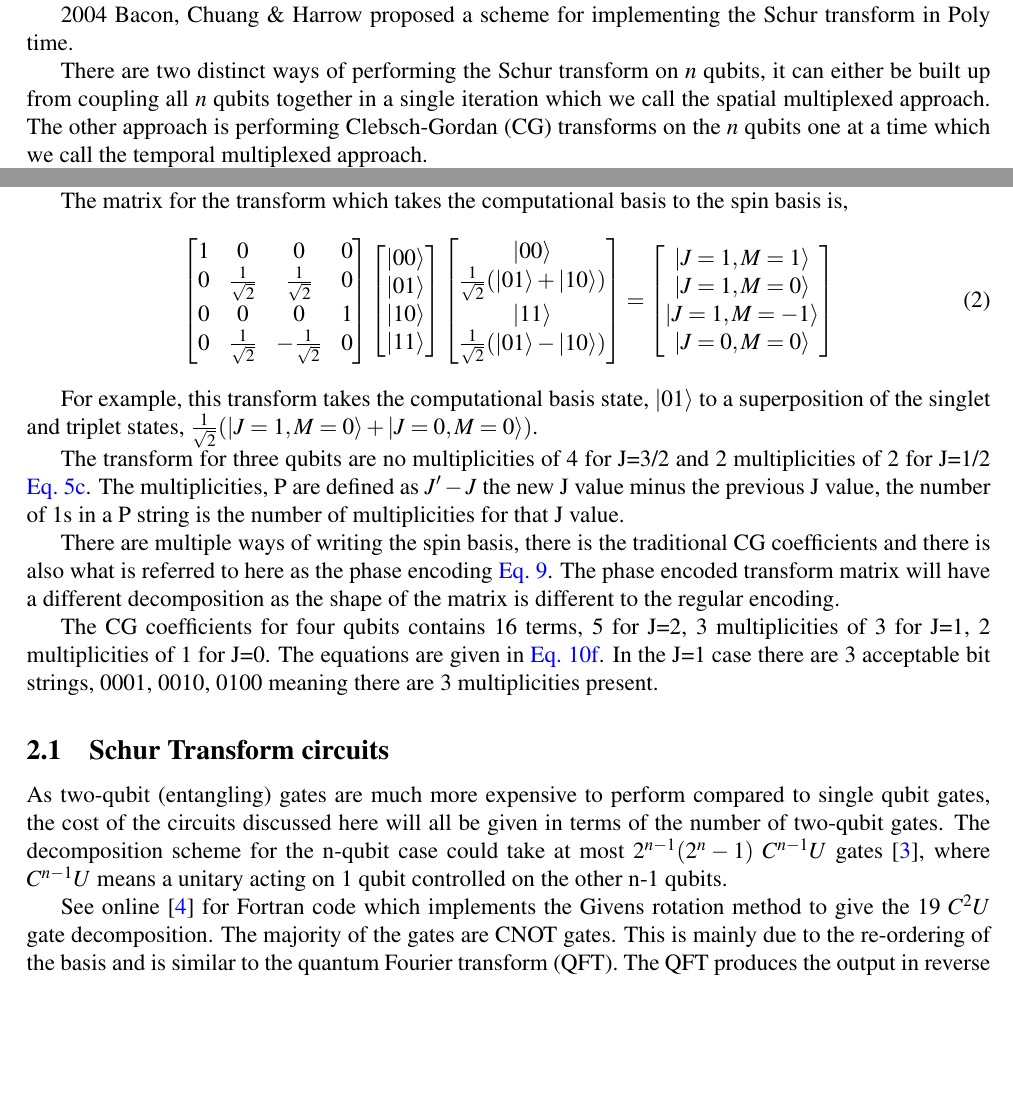
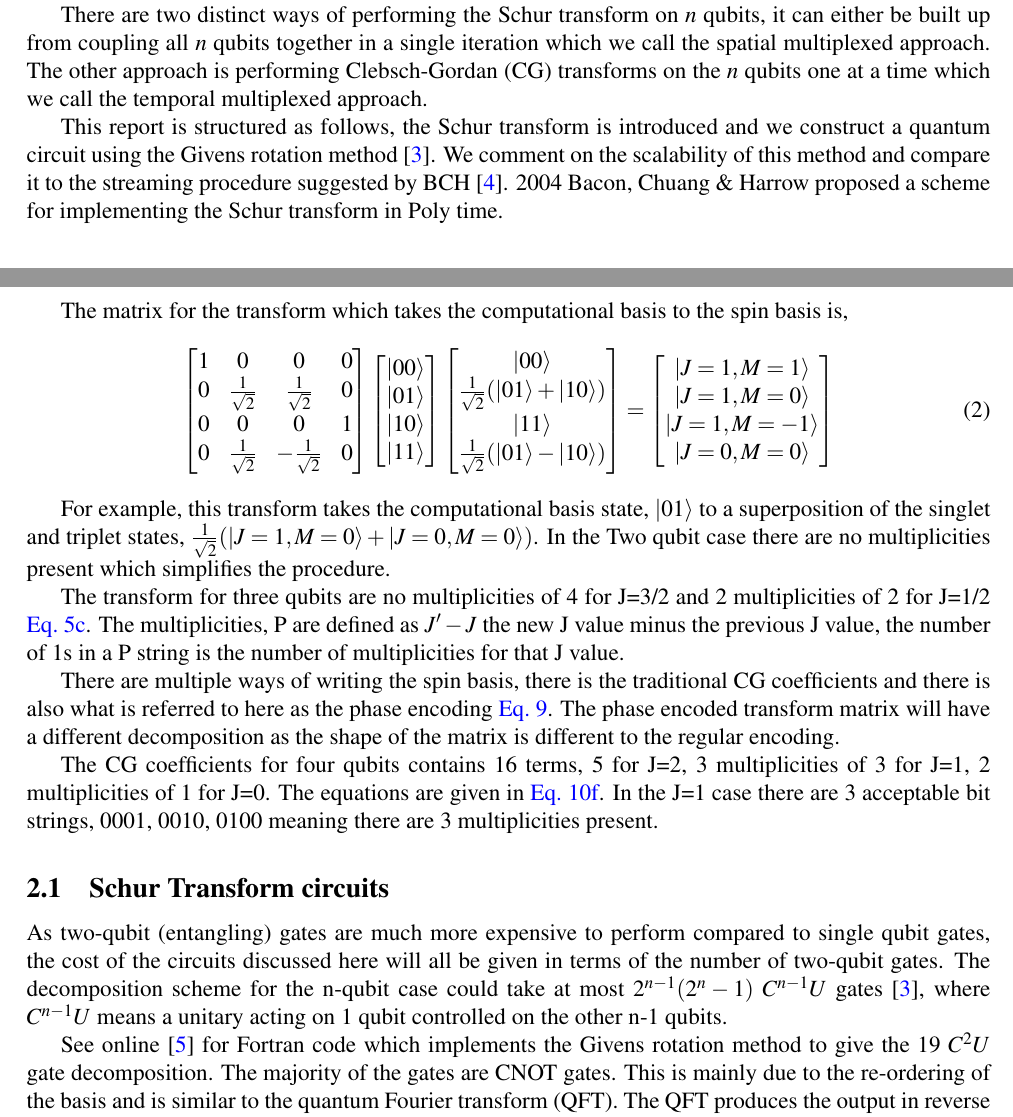
Before and after one commit to OFThomas/cdt, a LaTeX document (main.tex): two parts of pages 1 and 2 of 24 before the commit and two parts of pages 1 and 2 of 25 after it, joined at a grey line, cut so that both start at the same text, the shorter picture padded with empty space. The pictures show the PDF file main.pdf that the author committed with the source.

Commit message:
started work on schur transform section

```diff
--- a/main.tex
+++ b/main.tex
@@ -69,12 +69,12 @@
 There are many uses of the uses of the Schur transform, compression of local properties to a global system, etc. in boson sampling experiments preparing highly symmetrerised states, \cite{moylett2018quantum}.
 We look at existing algorithms for implementing the Schur transform and aim to produce a minimal gate quantum circuit which in principle could be used to implement the Schur transform on a small number of qubits in the near future \cite{kirby2017practical}.
 
-2004 Bacon, Chuang \& Harrow proposed a scheme for implementing the Schur transform in Poly time.
 
 There are two distinct ways of performing the Schur transform on $n$ qubits, it can either be built up from coupling all $n$ qubits together in a single iteration which we call the spatial multiplexed approach. The
 other approach is performing Clebsch-Gordan (CG) transforms on the $n$ qubits one at a time which we call the temporal multiplexed approach.
 
-This report is structured as follows,
+This report is structured as follows, the Schur transform is introduced and we construct a quantum circuit using the Givens rotation method \cite{li2013decomposition}. We comment on the scalability of this method and compare it to the streaming procedure suggested by BCH \cite{bacon2006efficient}. 2004 Bacon, Chuang \& Harrow proposed a scheme for implementing the Schur transform in Poly time.
+
 
 \section{Schur transform}
 
@@ -124,5 +123,5 @@ The matrix for the transform which takes the computational basis to the spin bas
 \end{bmatrix}
 \end{align}
 
-For example, this transform takes the computational basis state, $\ket{01}$ to a superposition of the singlet and triplet states, $\frac{1}{\sqrt{2}} (\ket{J=1, M=0} + \ket{J=0, M=0})$.
+For example, this transform takes the computational basis state, $\ket{01}$ to a superposition of the singlet and triplet states, $\frac{1}{\sqrt{2}} (\ket{J=1, M=0} + \ket{J=0, M=0})$. In the Two qubit case there are no multiplicities present which simplifies the procedure.
 
```
Also changed, not shown: main.bbl, main.pdf, main.tex (5 more changed lines), 4 other files.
========================================================================
» **EXERCISE BRIEF**:
Hand back the data above exactly, leaving out all pictures.

» **SOLUTION**:
Before and after one commit to OFThomas/cdt, a LaTeX document (main.tex): two parts of pages 1 and 2 of 24 before the commit and two parts of pages 1 and 2 of 25 after it, joined at a grey line, cut so that both start at the same text, the shorter picture padded with empty space. The pictures show the PDF file main.pdf that the author committed with the source.

Commit message:
started work on schur transform section

```diff
--- a/main.tex
+++ b/main.tex
@@ -69,12 +69,12 @@
 There are many uses of the uses of the Schur transform, compression of local properties to a global system, etc. in boson sampling experiments preparing highly symmetrerised states, \cite{moylett2018quantum}.
 We look at existing algorithms for implementing the Schur transform and aim to produce a minimal gate quantum circuit which in principle could be used to implement the Schur transform on a small number of qubits in the near future \cite{kirby2017practical}.
 
-2004 Bacon, Chuang \& Harrow proposed a scheme for implementing the Schur transform in Poly time.
 
 There are two distinct ways of performing the Schur transform on $n$ qubits, it can either be built up from coupling all $n$ qubits together in a single iteration which we call the spatial multiplexed approach. The
 other approach is performing Clebsch-Gordan (CG) transforms on the $n$ qubits one at a time which we call the temporal multiplexed approach.
 
-This report is structured as follows,
+This report is structured as follows, the Schur transform is introduced and we construct a quantum circuit using the Givens rotation method \cite{li2013decomposition}. We comment on the scalability of this method and compare it to the streaming procedure suggested by BCH \cite{bacon2006efficient}. 2004 Bacon, Chuang \& Harrow proposed a scheme for implementing the Schur transform in Poly time.
+
 
 \section{Schur transform}
 
@@ -124,5 +123,5 @@ The matrix for the transform which takes the computational basis to the spin bas
 \end{bmatrix}
 \end{align}
 
-For example, this transform takes the computational basis state, $\ket{01}$ to a superposition of the singlet and triplet states, $\frac{1}{\sqrt{2}} (\ket{J=1, M=0} + \ket{J=0, M=0})$.
+For example, this transform takes the computational basis state, $\ket{01}$ to a superposition of the singlet and triplet states, $\frac{1}{\sqrt{2}} (\ket{J=1, M=0} + \ket{J=0, M=0})$. In the Two qubit case there are no multiplicities present which simplifies the procedure.
 
```
Also changed, not shown: main.bbl, main.pdf, main.tex (5 more changed lines), 4 other files.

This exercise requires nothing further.